## Activity
Please return all lines from the records below that include the string "href".

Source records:
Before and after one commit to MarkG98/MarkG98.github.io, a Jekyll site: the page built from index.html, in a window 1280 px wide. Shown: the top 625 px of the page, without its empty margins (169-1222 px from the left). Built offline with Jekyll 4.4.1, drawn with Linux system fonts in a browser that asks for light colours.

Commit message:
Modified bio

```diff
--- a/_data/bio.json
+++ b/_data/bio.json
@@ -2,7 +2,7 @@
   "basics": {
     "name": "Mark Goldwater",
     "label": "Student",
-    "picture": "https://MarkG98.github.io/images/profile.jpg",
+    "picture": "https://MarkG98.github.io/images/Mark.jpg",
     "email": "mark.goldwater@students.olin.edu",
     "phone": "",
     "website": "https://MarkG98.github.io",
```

...

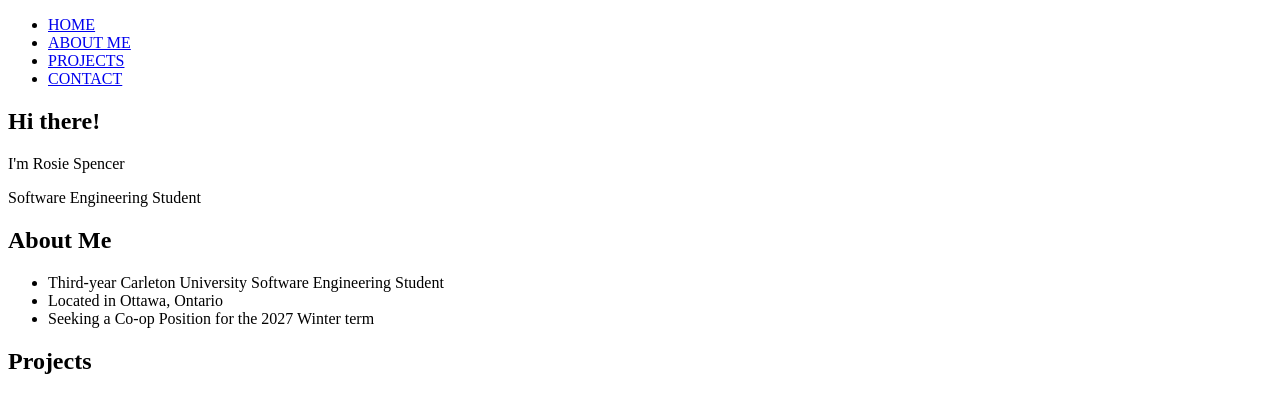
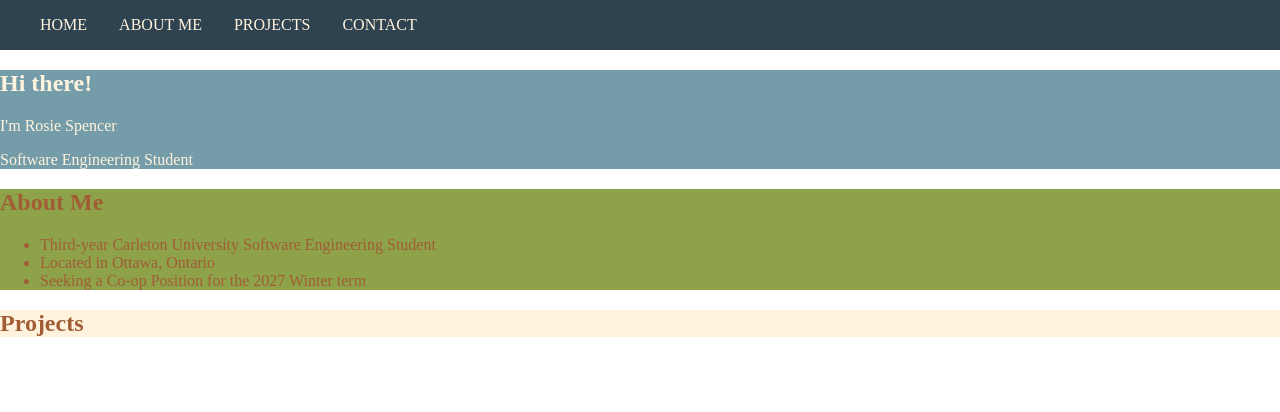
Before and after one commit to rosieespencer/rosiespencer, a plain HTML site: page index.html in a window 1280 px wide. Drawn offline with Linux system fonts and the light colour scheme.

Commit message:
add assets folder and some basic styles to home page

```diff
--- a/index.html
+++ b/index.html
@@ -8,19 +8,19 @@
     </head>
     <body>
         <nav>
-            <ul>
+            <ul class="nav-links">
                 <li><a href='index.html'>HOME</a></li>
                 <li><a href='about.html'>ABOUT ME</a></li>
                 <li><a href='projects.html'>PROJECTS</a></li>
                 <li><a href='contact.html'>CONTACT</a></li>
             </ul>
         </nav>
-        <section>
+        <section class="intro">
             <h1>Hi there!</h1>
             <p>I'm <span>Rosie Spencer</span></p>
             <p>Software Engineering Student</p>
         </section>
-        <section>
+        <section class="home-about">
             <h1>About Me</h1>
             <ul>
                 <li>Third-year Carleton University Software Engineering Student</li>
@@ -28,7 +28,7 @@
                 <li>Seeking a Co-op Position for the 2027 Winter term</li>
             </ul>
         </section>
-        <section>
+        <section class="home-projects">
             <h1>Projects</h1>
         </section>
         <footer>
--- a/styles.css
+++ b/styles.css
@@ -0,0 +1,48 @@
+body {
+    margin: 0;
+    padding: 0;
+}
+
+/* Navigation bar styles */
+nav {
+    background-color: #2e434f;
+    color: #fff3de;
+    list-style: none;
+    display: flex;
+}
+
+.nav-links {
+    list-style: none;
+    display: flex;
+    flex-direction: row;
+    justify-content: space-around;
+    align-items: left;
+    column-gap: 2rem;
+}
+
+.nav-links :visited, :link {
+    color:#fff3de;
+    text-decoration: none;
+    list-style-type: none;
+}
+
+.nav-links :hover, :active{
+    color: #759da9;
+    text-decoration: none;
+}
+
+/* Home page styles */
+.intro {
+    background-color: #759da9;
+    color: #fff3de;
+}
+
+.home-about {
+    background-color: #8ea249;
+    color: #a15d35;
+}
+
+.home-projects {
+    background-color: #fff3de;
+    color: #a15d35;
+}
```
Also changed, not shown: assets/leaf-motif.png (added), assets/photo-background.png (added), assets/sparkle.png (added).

## Solution for this exercise
                 <li><a href='index.html'>HOME</a></li>
                 <li><a href='about.html'>ABOUT ME</a></li>
                 <li><a href='projects.html'>PROJECTS</a></li>
                 <li><a href='contact.html'>CONTACT</a></li>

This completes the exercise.